About a Palestinian girl of 17 who wants to get married to the man of her own choosing. Rana wakes up one morning to an ultimatum delivered by her father: she must either choose a husband ... See full summary »
The commissioner tells the teacher, who had been imprisoned for the past 6 months for no apparent reason, that they will allow him to meet with his wife even though conjugal visits are ... See full summary »
A woman lets a harmless looking fortune teller into her house. The fortune teller is clearly gifted, but it turns out she had no intention of just telling fortunes... And soon the woman ... See full summary »
A print shop worker, Tufan, takes in a neighbor with emphysema and helps his daughter take care of a wounded bird, but tensions develop at his economically struggling business and strains ... See full summary »
Perhaps one has got to have that kind of special relationship to this unique city to really be touched by this film, yet i would really like to ask everyone to watch it and let himself be drifted away by the aura it sprays from the screen. Istanbul of the Turks, the historical Konstantinopolis of the Greeks, the beloved Polis (again a Greek word) of the Armenians, is a city deep in the heart of not only the above mentioned folks, but also a city that almost all the peoples of the Balcans are very much attached to. For the Greeks it's the cradle of their national rebirth, for the Turks the cradle of their own ethic civilization, for the Armenians the place where they lived in hundreds of thousands and the city where their ethnic cleansing was ordered from, for the Jews the city which gave them shelter in the dark medieval times and hosted a great prosperous community of theirs, for other ethic groups -Slavs, Arabs, Kurds- the just till one century plus few years ago, capital city of the country they lived in -The Ottoman empire-... All these nations have a lot to remember about their good life there and the cruel way this life had to be ended after the collapse of the Ottomans, just a century ago. The -historic and sentimental - background of the stories it tells give an extra power to this film. The memories it brings, even though it doesn't in all cases directly refer to the above mentioned historic and sentimental background, are inevitably for the viewer very much part of it. Especially for the viewer who knows, the viewer who consciously or subconsciously takes part either to Istanbul/Konstantinopolis/Polis's history or just to the "history" of other parts of the area. The Greek and Armenian pogrom, the events in Palestine, the war in the former Yougoslavia. Yet, if one just let himself free to feel the stories of the film itself, he may easily join this city's powerful spirit, even if he does not belong to persons which are personally or ethnically attached to Istanbul's past. And can really be touched and moved. All the stories are very well-done, all the film is. Yet, if i have to point one as the most sentimentally powerful one, that would be the story of the woman, who "sees" in a young Turk's face, her lost in the Yugoslavian war son.
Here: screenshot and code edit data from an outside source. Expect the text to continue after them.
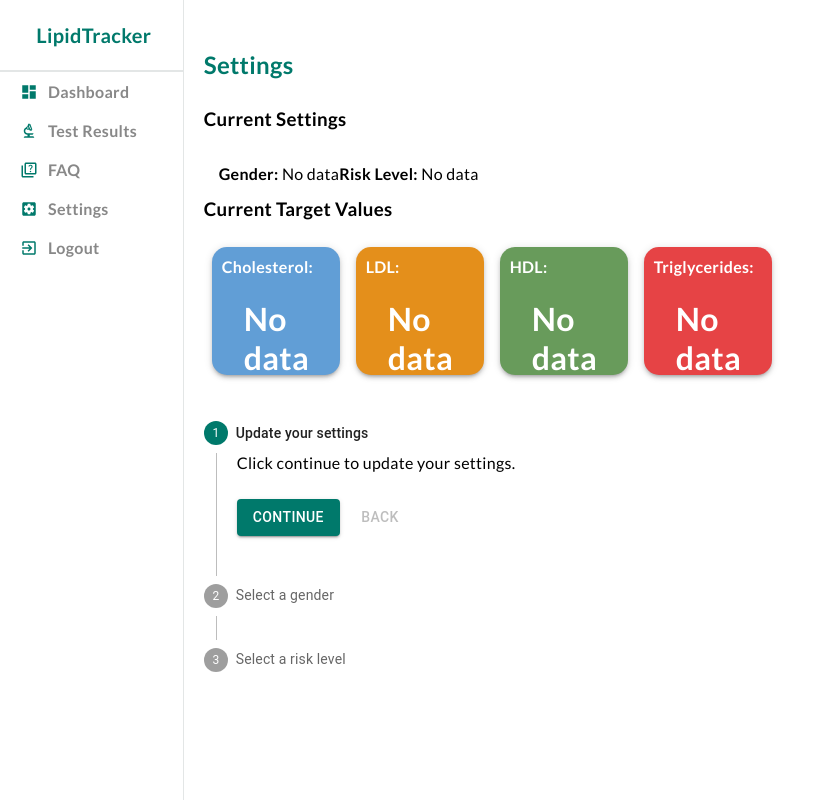
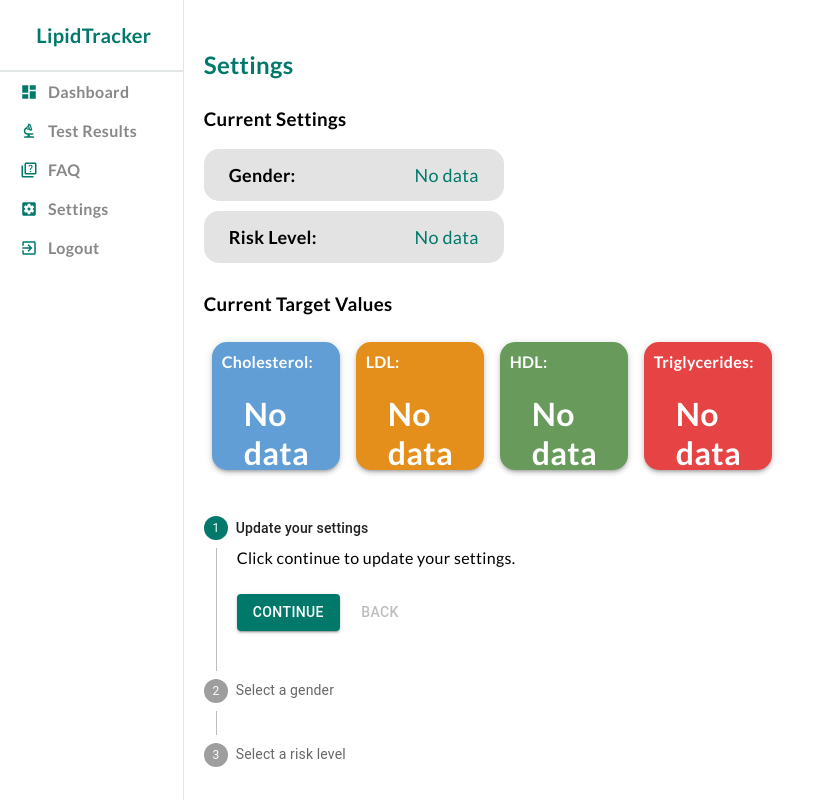
Before and after one commit to IsabelWen/LipidTracker, a React (Create React App) app: page /settings in a window 1280 px wide. Shown: the whole page, without its empty margins (0-816 px from the left). Built offline with nearby package versions, Linux system fonts and the light colour scheme; no server answers; the database is empty; sample sign-in values are in the browser's storage.

Commit message:
Update personal info presentation

```diff
--- a/src/components/setting/setting.jsx
+++ b/src/components/setting/setting.jsx
@@ -7,6 +7,13 @@ import StepLabel from '@mui/material/StepLabel';
 import StepContent from '@mui/material/StepContent';
 import Button from '@mui/material/Button';
 import Paper from '@mui/material/Paper';
+import Modal from '@mui/material/Modal';
+import Table from '@mui/material/Table';
+import TableBody from '@mui/material/TableBody';
+import TableCell from '@mui/material/TableCell';
+import TableHead from '@mui/material/TableHead';
+import TableRow from '@mui/material/TableRow';
+import Tooltip from '@mui/material/Tooltip';
 import { collection, doc, updateDoc, where, getDoc, query, getDocs, onSnapshot, setData } from "firebase/firestore";
 import { db } from "../../firebase"
 import { useEffect, useState, useContext } from "react";
@@ -61,6 +68,11 @@ const Setting = () => {
     const handleBack = () => {
         setActiveStep((prevActiveStep) => prevActiveStep - 1);
     };
+
+    // Modal
+    const [open, setOpen] = useState(false);
+    const handleOpen = () => setOpen(true);
+    const handleClose = () => setOpen(false);
 
     // Get the target field, gender and risk level of user
     useEffect(() => {
@@ -132,11 +144,59 @@ const Setting = () => {
     return (
         <div className="setting">
             <h1 className="title">Settings</h1><br/>
+
             <h3>Current Settings</h3><br/>
             <div className="personalinfo">
-                <p><b>Gender:</b> {genderData}</p>
-                <p><b>Risk Level:</b> {risklevelData}</p><br/>
+                <div style={{cursor: 'pointer'}} className="info" onClick={handleOpen}>
+                    <p><b>Gender:</b></p><p style={{color: '#00796b'}}>{genderData}</p>
+                </div>
+                <Modal open={open} onClose={handleClose}>
+                    <Box sx={{
+                    position: 'absolute',
+                    top: '50%',
+                    left: '50%',
+                    transform: 'translate(-50%, -50%)',
+                    width: 320,
+                    maxWidth: '90%',
+                    bgcolor: 'background.paper',
+                    border: 'none',
+                    boxShadow: 24,
+                    p: 4,
+                    }}>
+                        <h2 style={{padding: '5px'}}>Gender-Based HDL Targets</h2>
+                        <p style={{padding: '5px'}}><i>Further Explanation in FAQ</i></p>
+                        <Table aria-label="gender-based HDL targets table">
+                            <TableHead>
+                                <TableRow>
+                                    <TableCell><b>Gender</b></TableCell>
+                                    <TableCell align="right"><b>HDL target&nbsp;(mg/dL)</b></TableCell>
+                                </TableRow>
+                            </TableHead>
+                            <TableBody>
+                                <TableRow>
+                                    <TableCell component="th" scope="row">Female</TableCell >
+                                    <TableCell align="right">50</TableCell >
+                                </TableRow>
+                                <TableRow>
+                                    <TableCell >Male</TableCell >
+                                    <TableCell align="right">40</TableCell >
+                                </TableRow>
+                                <TableRow>
+                                    <TableCell >Other</TableCell >
+                                    <TableCell align="right">45</TableCell >
+                                </TableRow>
+                            </TableBody>
+                        </Table>
+                    </Box>
+                </Modal>
+
+                <Tooltip placement="bottom" title="Explore the FAQ section for risk level insights." arrow>
+                    <div className="info">
+                        <p><b>Risk Level:</b></p><p style={{color: '#00796b'}}>{risklevelData}</p>
+                    </div>
+                </Tooltip>
             </div>
+
             <h3>Current Target Values</h3><br/>
             <div className="targets">
                 <Box
--- a/src/components/setting/setting.scss
+++ b/src/components/setting/setting.scss
@@ -11,9 +11,20 @@
     }
 
     .personalinfo {
-        display: flex;
-        flex-direction: row;
-        padding: 15px;
+        margin-bottom: 30px;
+
+        .info {
+            background-color: #e3e3e3;
+            border-radius: 15px;
+            display: flex;
+            padding: 15px 25px;
+            max-width: 250px;
+            margin-bottom: 10px;
+            justify-content: space-between;
+            p {
+                font-size: 18px;
+            }
+        }
     }
 
     .targets {
```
This is really heartbreaking and made me bitterly cry. If you have read all this, you do know why you must see this really elegiac, excellent, tender, and yet amazingly realistic - as much as documentaries are- film!
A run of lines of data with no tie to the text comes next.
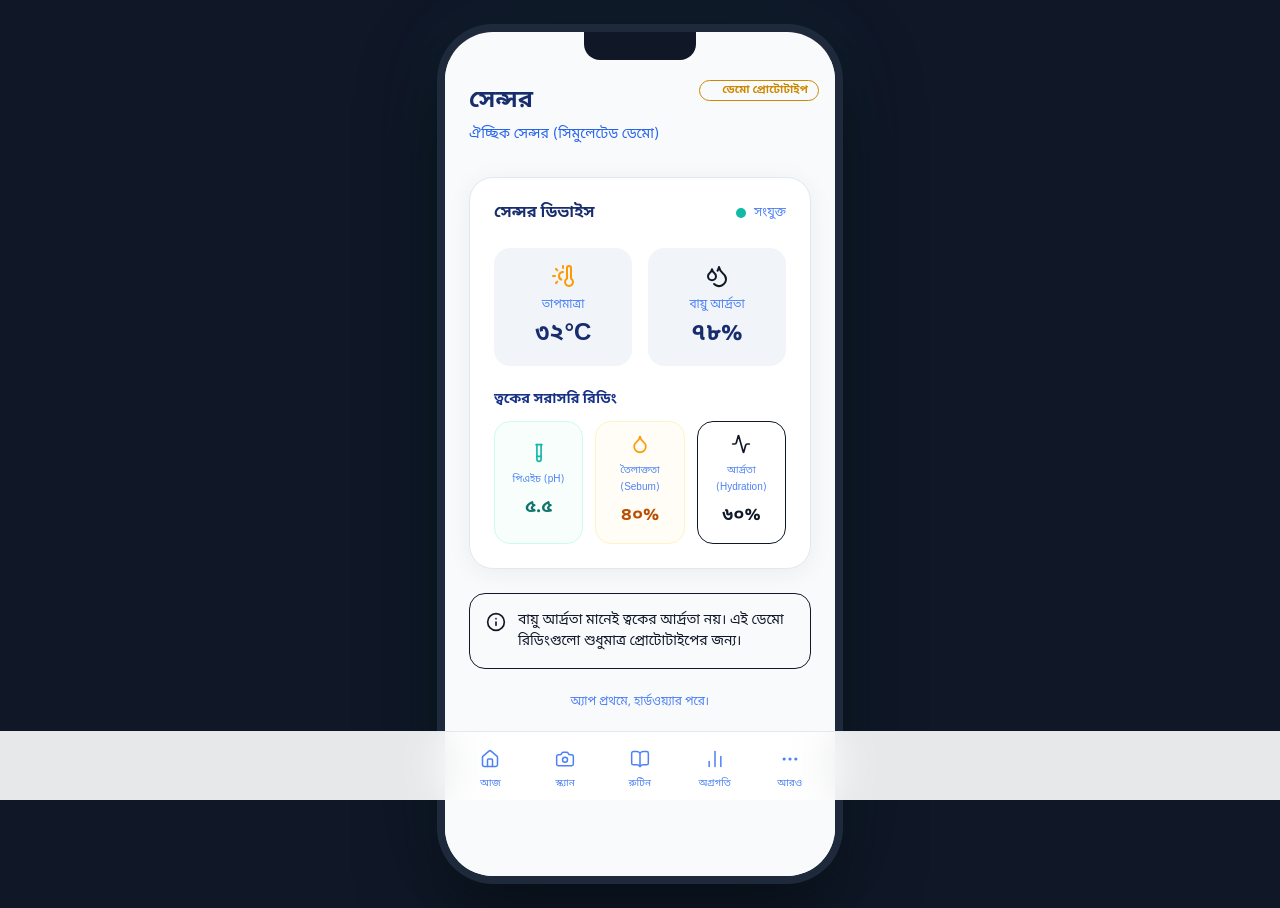
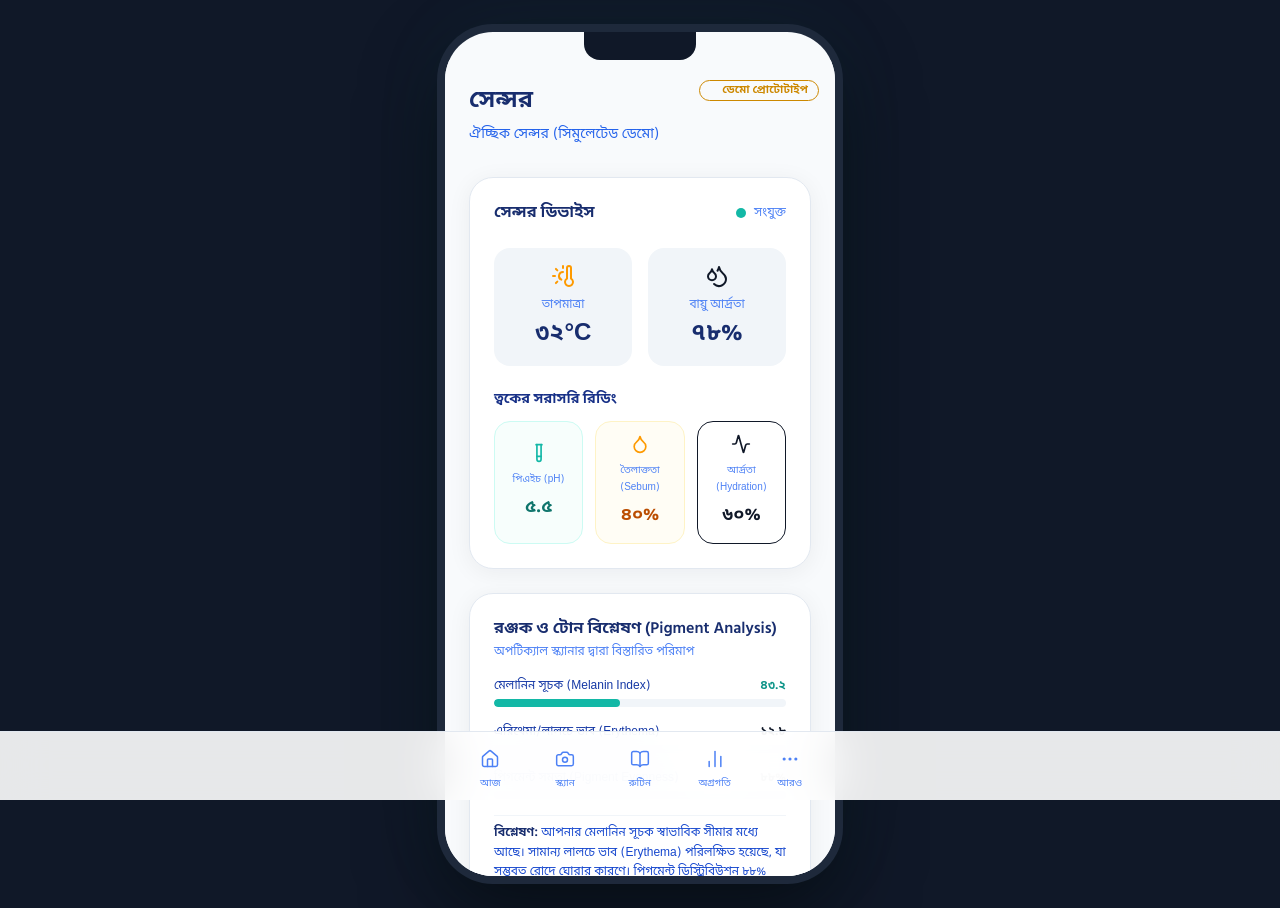
Before and after one commit to naimulRakib/skinmap-ai-demo, a Next.js app: page /bn/sensor in a window 1280 px wide. Built offline with nearby package versions, Linux system fonts and the light colour scheme.

Commit message:
feat: add detailed skin pigment analysis to sensor page

```diff
--- a/src/app/[locale]/(app)/sensor/page.tsx
+++ b/src/app/[locale]/(app)/sensor/page.tsx
@@ -81,6 +81,50 @@ export default function SensorPage() {
         </div>
       </div>
 
+      {/* Detailed Pigment Analysis Card */}
+      <div className="bg-white rounded-3xl p-6 shadow-card border border-surface-200 mb-6">
+        <h2 className="font-semibold text-navy-900 mb-1">রঞ্জক ও টোন বিশ্লেষণ (Pigment Analysis)</h2>
+        <p className="text-xs text-navy-400 mb-4">অপটিক্যাল স্ক্যানার দ্বারা বিস্তারিত পরিমাপ</p>
+
+        <div className="space-y-4">
+          <div>
+            <div className="flex justify-between text-xs mb-1">
+              <span className="text-navy-700 font-medium">মেলানিন সূচক (Melanin Index)</span>
+              <span className="text-teal-600 font-bold">{connecting ? "--" : "৪৩.২"}</span>
+            </div>
+            <div className="h-2 w-full bg-surface-100 rounded-full overflow-hidden">
+              <div className="h-full bg-teal-500 rounded-full transition-all duration-1000" style={{ width: connecting ? "0%" : "43%" }}></div>
+            </div>
+          </div>
+
+          <div>
+            <div className="flex justify-between text-xs mb-1">
+              <span className="text-navy-700 font-medium">এরিথেমা/লালচে ভাব (Erythema)</span>
+              <span className="text-coral-DEFAULT font-bold">{connecting ? "--" : "১২.৮"}</span>
+            </div>
+            <div className="h-2 w-full bg-surface-100 rounded-full overflow-hidden">
+              <div className="h-full bg-coral-DEFAULT rounded-full transition-all duration-1000" style={{ width: connecting ? "0%" : "13%" }}></div>
+            </div>
+          </div>
+
+          <div>
+            <div className="flex justify-between text-xs mb-1">
+              <span className="text-navy-700 font-medium">পিগমেন্ট সমতা (Pigment Evenness)</span>
+              <span className="text-soft-blue-600 font-bold">{connecting ? "--" : "৮৮%"}</span>
+            </div>
+            <div className="h-2 w-full bg-surface-100 rounded-full overflow-hidden">
+              <div className="h-full bg-soft-blue-500 rounded-full transition-all duration-1000" style={{ width: connecting ? "0%" : "88%" }}></div>
+            </div>
+          </div>
+
+          <div className="pt-2 mt-2 border-t border-surface-100">
+            <p className="text-xs text-navy-600 leading-relaxed">
+              <strong className="text-navy-900">বিশ্লেষণ:</strong> {connecting ? "..." : "আপনার মেলানিন সূচক স্বাভাবিক সীমার মধ্যে আছে। সামান্য লালচে ভাব (Erythema) পরিলক্ষিত হয়েছে, যা সম্ভবত রোদে ঘোরার কারণে। পিগমেন্ট ডিস্ট্রিবিউশন ৮৮% সমান।"}
+            </p>
+          </div>
+        </div>
+      </div>
+
       <div className="bg-soft-blue-50 border border-soft-blue-100 rounded-2xl p-4 flex gap-3 text-sm text-soft-blue-900 mb-6">
         <Info size={20} className="shrink-0 text-soft-blue-600 mt-0.5" />
         <p>{t("disclaimer")} এই ডেমো রিডিংগুলো শুধুমাত্র প্রোটোটাইপের জন্য।</p>
```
1 of 1 people found this review helpful.
Was this review helpful to you?
| Report this